AUSTIN, Texas — The Texas chapters of Moms Demand Action and Students Demand Action, both part of Everytown for Gun Safety’s grassroots networks, released the following statement after three police officers were shot and wounded near downtown Houston.
“Our hearts are with these officers, who put their lives on the line to keep our communities safe,” said Karin Knapp, a volunteer with the Texas chapter of Moms Demand Action. “Law enforcement across the state warned us that weak gun laws put them in more danger, and I’m afraid their warnings could be coming true.”

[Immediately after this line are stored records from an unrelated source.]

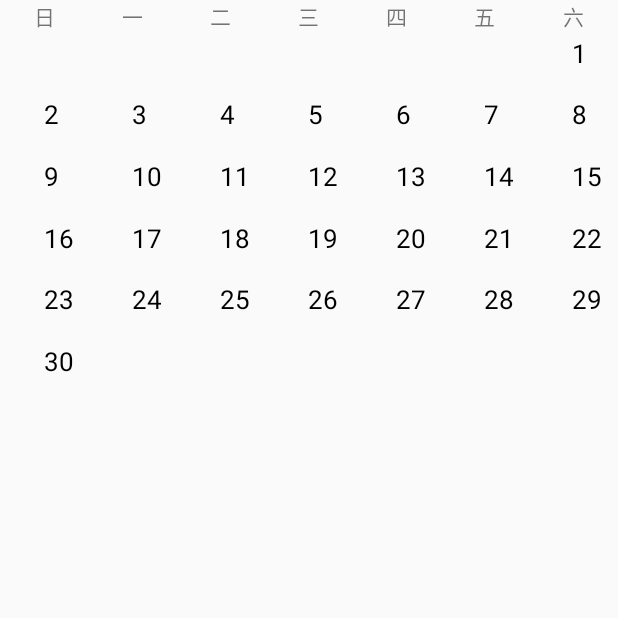
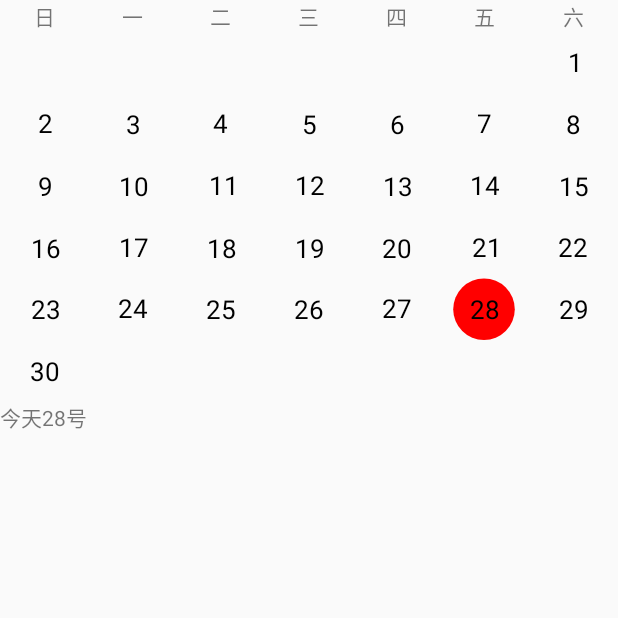
Before and after one commit to lixinxinlove/X, an Android app: the CalenderActivity screen opened directly, with no data from a screen before it, on a phone screen of 412 x 824 dp, the top half of it. Run offline under Robolectric (Android 15) with nearby library versions, the phone set to English and light mode, and no system bars; network calls fail.

Commit message:
自定义日历控件 测量文字的 宽高

```diff
--- a/app/src/main/java/com/lee/x/view/CalendarView.java
+++ b/app/src/main/java/com/lee/x/view/CalendarView.java
@@ -3,6 +3,7 @@ package com.lee.x.view;
 import android.content.Context;
 import android.graphics.Canvas;
 import android.graphics.Paint;
+import android.graphics.Rect;
 import android.util.AttributeSet;
 import android.util.Log;
 import android.view.View;
@@ -22,10 +23,15 @@ public class CalendarView extends View {
     private float cellHeight;
     //绘制日期
     private Paint mDayPaint;
+    //
+    private Paint mCirclePaint;
     //字体大小;
     private float textSize;
     //屏幕的宽
     private int width;
+    //高
+    private int height;
+
     //当前月一共有多少天
     private int countDay;
     //当前月一号是周几
@@ -54,6 +60,10 @@ public class CalendarView extends View {
         mDayPaint.setAntiAlias(true);
         mDayPaint.setColor(0xff000000);
 
+
+        mCirclePaint = new Paint();
+        mCirclePaint.setAntiAlias(true);
+        mCirclePaint.setColor(0xffff0000);
     }
 
     private void init() {
@@ -79,6 +89,10 @@ public class CalendarView extends View {
         super.onDraw(canvas);
 
         for (int i = 0; i < calenderDays.length; i++) {
+
+            if (calenderDays[i] == 28) {
+                drawCircle(canvas, i, mCirclePaint, cellHeight / 2);
+            }
             drawDayText(canvas, i, mDayPaint, calenderDays[i] + "");
         }
     }
@@ -96,10 +110,31 @@ public class CalendarView extends View {
         int x = getXByIndex(index);
         int y = getYByIndex(index);
 
-        float startX = cellWidth * (x) + cellWidth * 0.5f;
-        float startY = cellHeight * (y) + cellHeight * 0.5f;
+
+        Rect bounds = new Rect();// 矩形
+        paint.getTextBounds(text, 0, text.length(), bounds);
+        int textWidth = bounds.width();
+        int textHeight = bounds.height();
+
+        float startX = cellWidth * x + cellWidth / 2 - textWidth / 2;
+        float startY = cellHeight * y + cellHeight / 2 + textHeight / 2;
         canvas.drawText(text, startX, startY, paint);
+
     }
+
+
+    private void drawCircle(Canvas canvas, int index, Paint paint, float radius) {
+        if (isIllegalIndex(index)) {
+            return;
+        }
+        int x = getXByIndex(index);
+        int y = getYByIndex(index);
+
+        float centreX = cellWidth * x + cellWidth / 2;
+        float centreY = cellHeight * y + cellHeight / 2;
+        canvas.drawCircle(centreX, centreY, radius, paint);
+    }
+
 
     /**
      * 判断无效的的数据
@@ -117,12 +152,13 @@ public class CalendarView extends View {
     @Override
     protected void onMeasure(int widthMeasureSpec, int heightMeasureSpec) {
         super.onMeasure(widthMeasureSpec, heightMeasureSpec);
-
         width = getMeasuredWidth();
         cellWidth = width / 7;
         cellHeight = cellWidth * 0.7f;
         textSize = cellWidth * 0.3f;
         mDayPaint.setTextSize(textSize);
+        height = (int) (row * cellHeight);
+        setMeasuredDimension(width, height);
     }
 
 
--- a/app/src/main/res/layout/activity_calender.xml
+++ b/app/src/main/res/layout/activity_calender.xml
@@ -62,8 +62,12 @@
 
     <com.lee.x.view.CalendarView
         android:layout_width="match_parent"
-        android:layout_height="0dp"
-        android:layout_weight="1" />
+        android:layout_height="wrap_content" />
 
 
+    <TextView
+        android:layout_width="wrap_content"
+        android:layout_height="wrap_content"
+        android:text="今天28号" />
+
 </LinearLayout>
```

After permitless carry passed in Texas, License to Carry applications have decreased, recently reaching a seven-year low, while handgun sales continue to rise – indicating that there are likely more untrained, unvetted people carrying handguns in public. Before the House voted on permitless carry, law enforcement officials joined gun safety instructors to hold a press conference urging lawmakers to oppose permitless carry. Before permitless carry passed, doctors, law enforcement officials, leaders in the fight against domestic violence, and other advocates called on their senators to reject the deadly policy, as did the editorial boards of the Houston Chronicle, Dallas Morning News, and San Antonio Express-News.
When Governor Abbott signed permitless carry, Texas Moms Demand Action and Students Demand Action volunteers hosted #AbbottFailedTexas protests in Dallas, Austin, Houston, El Paso, and San Antonio against permitless carry. Poll after poll has shown widespread opposition to permitless carry legislation and support for requiring permits to carry guns in public. Nearly 60 faith leaders and nearly 30 veterans sent separate letters to the legislature announcing their opposition to this dangerous policy. Lawmakers in Texas also failed to devote funding from the American Rescue Plan towards community violence intervention programs.
Everytown’s interactive gun law platform – which shows the direct correlation between the strength of a state’s gun laws – is available here. The tool shows that Texas scores 13.5 out of 100 for gun law strength while maintaining a gun death rate above the national average. More information about gun violence in Texas is available here.